This Day in Pop Culture for June 29

"Ratatouille" opened in theaters on June 29, 2007.

‘Ratatouille’ Open is Theaters

The eighth Disney/Pixar film, Ratatouille, opened in movie theaters on this day in 2007. Co-written and directed by Brad Bird, Ratatouille tells the story of a rat, Remy whose love for food was greater than the average rat, goes to great lengths to become a French chef with the help of a young garbage boy, Linguini. Production on this movie began in 2000 where the creators wanted to be as authentic as they could in regards to French cooking and the Paris backdrop. Bird had actually interned at Thomas Keller’s The French Laundry restaurant and some of the film’s crew visited Paris for inspiration. The movie crew also consulted with real chefs. During the movie’s opening weekend, it debuted at the #1 spot with $47 million which sound very impressive at first, but at the time, it was the lowest Pixar opening since A Bug’s Life. Ironically, in France, the film broke the record for the biggest debut of an animated film. Since then, Ratatouille has become the sixth highest grossing Pixar film. The animated movie won the Oscar for Best Animated Feature that year and was later developed into a theme park ride for Disneyland Paris. News has also been released that Disney is planning for a second theme park ride to be built in the Paris pavilion at Disney's EPCOT in Orlando, Florida.


Steve Wozniak tested the Apple I computer for the first time on June 29, 1975.

Steve Wozniak Tests the Apple 1

Steve Wozniak is credited as single-handedly creating both the Apple I and Apple II computers.
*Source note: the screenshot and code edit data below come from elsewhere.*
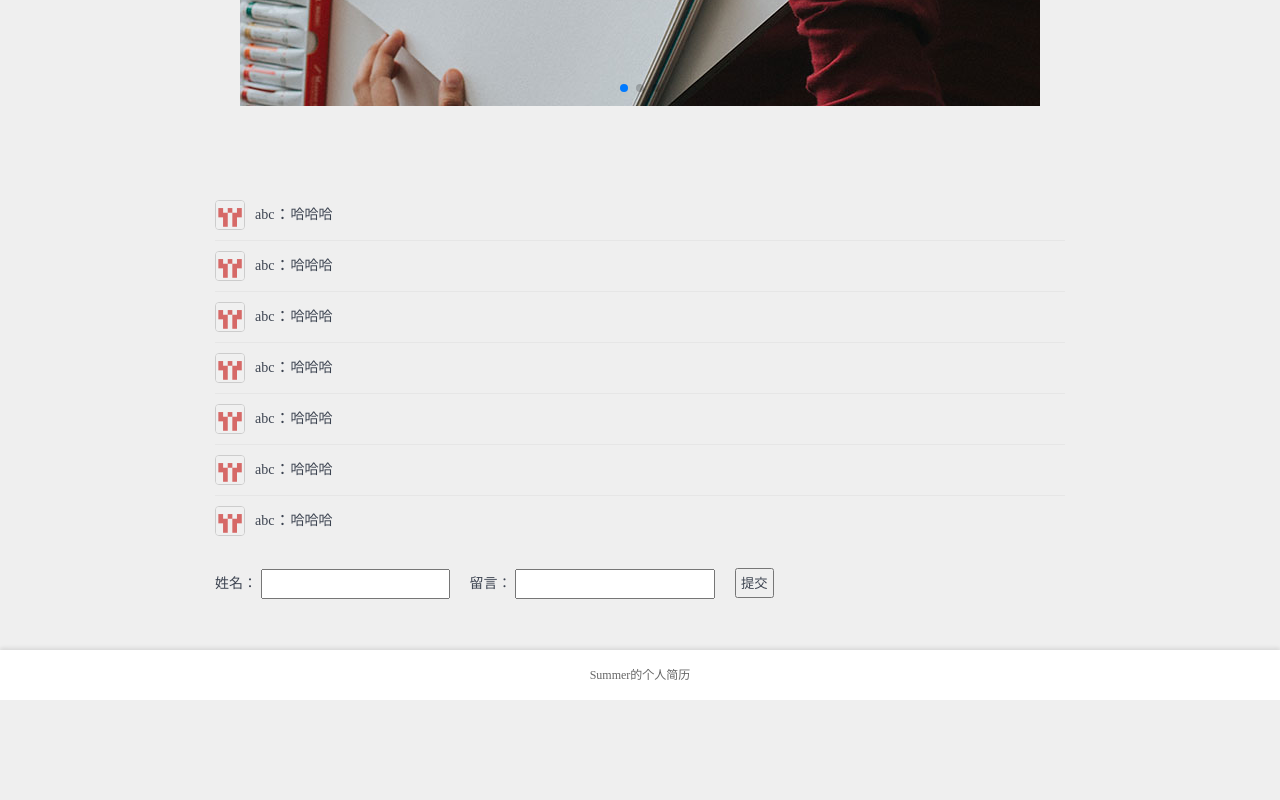
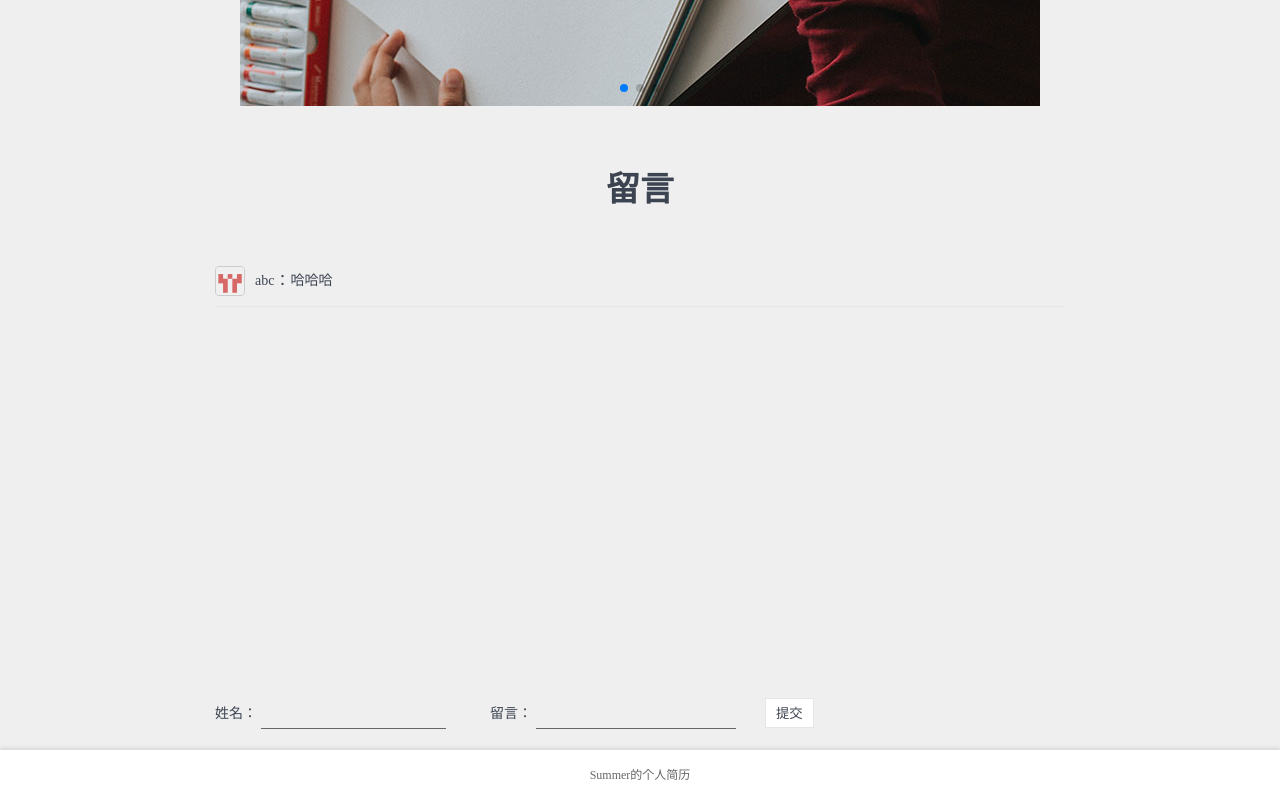
Before and after one commit to HappyJeannie/resume, a plain HTML site: page index.html in a window 1280 px wide. Shown: the part 1888-2688 px from the top of the page. Before the commit the page ends 2588 px from the top, so only its background shows below. Drawn offline with Linux system fonts and the light colour scheme; a script that the page names is missing.

Commit message:
修改留言 JS

```diff
--- a/css/main.less
+++ b/css/main.less
@@ -605,7 +605,7 @@
     }
     .message{
       padding: 20px 10px;
-      height: 500px;
+      height: 600px;
       position: relative;
       .message-list{
         height: 80%;
@@ -637,18 +637,25 @@
         form{
           display: flex;
           flex-direction: row;
-          padding: 26px 30px;
+          padding: 10px 30px;
           div.item{
             line-height: 40px;
             margin-right: 20px;
             font-size: 14px;
+            width: 30%;
             input{
               height: 30px;
               padding: 0px 4px;
+              background: none;
+              border:none;
+              border-bottom: 1px solid #666;
             }
-            input[type="submit"]{
+            button{
               height: 30px;
               line-height: 30px;
+              padding: 0px 10px;
+              border: 1px solid #e6e6e6;
+              background: #fff;
             }
             &:last-child{
               margin-right: 0px;
--- a/index.html
+++ b/index.html
@@ -209,7 +209,8 @@
           <div class="swiper-button-prev"></div>
           <div class="swiper-button-next"></div>
         </section>
-        <section class="message">
+        <section class="message section">
+          <h2>留言</h2>
           <div class="message-list">
             <ul>
               <li>
@@ -217,80 +218,10 @@
                 <span class="name">abc</span>：
                 <span class="text">哈哈哈</span>
               </li>
-              <li>
-                <img src="./img/avatar/0.png" alt="">
-                <span class="name">abc</span>：
-                <span class="text">哈哈哈</span>
-              </li>
-              <li>
-                <img src="./img/avatar/0.png" alt="">
-                <span class="name">abc</span>：
-                <span class="text">哈哈哈</span>
-              </li>
-              <li>
-                  <img src="./img/avatar/0.png" alt="">
-                  <span class="name">abc</span>：
-                  <span class="text">哈哈哈</span>
-                </li>
-                <li>
-                  <img src="./img/avatar/0.png" alt="">
-                  <span class="name">abc</span>：
-                  <span class="text">哈哈哈</span>
-                </li>
-                <li>
-                  <img src="./img/avatar/0.png" alt="">
-                  <span class="name">abc</span>：
-                  <span class="text">哈哈哈</span>
-                </li>
-                <li>
-                    <img src="./img/avatar/0.png" alt="">
-                    <span class="name">abc</span>：
-                    <span class="text">哈哈哈</span>
-                  </li>
-                  <li>
-                    <img src="./img/avatar/0.png" alt="">
-                    <span class="name">abc</span>：
-                    <span class="text">哈哈哈</span>
-                  </li>
-                  <li>
-                    <img src="./img/avatar/0.png" alt="">
-                    <span class="name">abc</span>：
-                    <span class="text">哈哈哈</span>
-                  </li>
-                  <li>
-                      <img src="./img/avatar/0.png" alt="">
-                      <span class="name">abc</span>：
-                      <span class="text">哈哈哈</span>
-                    </li>
-                    <li>
-                      <img src="./img/avatar/0.png" alt="">
-                      <span class="name">abc</span>：
-                      <span class="text">哈哈哈</span>
-                    </li>
-                    <li>
-                      <img src="./img/avatar/0.png" alt="">
-                      <span class="name">abc</span>：
-                      <span class="text">哈哈哈</span>
-                    </li>
-                    <li>
-                        <img src="./img/avatar/0.png" alt="">
-                        <span class="name">abc</span>：
-                        <span class="text">哈哈哈</span>
-                      </li>
-                      <li>
-                        <img src="./img/avatar/0.png" alt="">
-                        <span class="name">abc</span>：
-                        <span class="text">哈哈哈</span>
-                      </li>
-                      <li>
-                        <img src="./img/avatar/0.png" alt="">
-                        <span class="name">abc</span>：
-                        <span class="text">哈哈哈</span>
-                      </li>
             </ul>
           </div>
           <div class="post-message">
-              <form>
+              <form id="postMessageForm">
                   <div class="item">
                       <label for="name">姓名：</label>
                       <input type="text" name="name">
@@ -300,7 +231,7 @@
                       <input type="text" name="content">
                   </div>
                   <div class="item">
-                    <input type="submit" value="提交">
+                    <button type="submit">提交</button>
                   </div>
                 </form>
           </div>
--- a/js/message.js
+++ b/js/message.js
@@ -6,6 +6,24 @@
     appId: APP_ID,
     appKey: APP_KEY
   });
+  let imgs = ['0.png','1.png','2.png','3.png','4.png','5.png','6.png','7.png','8.png'];
+  let myForm = document.querySelector('#postMessageForm');
+  myForm.addEventListener('submit',function(e){
+    e.preventDefault();
+    let name = myForm.querySelector('input[name="name"]').value;
+    let content = myForm.querySelector('input[name="content"]').value;
+    //创建表
+    let Message = AV.Object.extend('Message');
+    //创建表中的一条数据
+    let message = new Message();
+    //存储一条数据到表中
+    message.save({
+      'name': name,
+      'msg':content
+    }).then(function(object) {//保存成功的回调
+      console.log(object);
+    })
+  })
   // //创建表
   // var Message = AV.Object.extend('Message');
   // //创建表中的一条数据
```
Also changed, not shown: css/main.css.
On this day in 1975, he tested the first working prototype. What makes this significant is that this was the first time that a character displayed on a TV screen was generated by a home computer. In 1976, he and Steve Jobs formed Apple Computer and the Apple I sold for $666.66. It is said that Wozniak had no idea about the relation between the number and the mark of the beast, and said "I came up with [it] because I like repeating digits."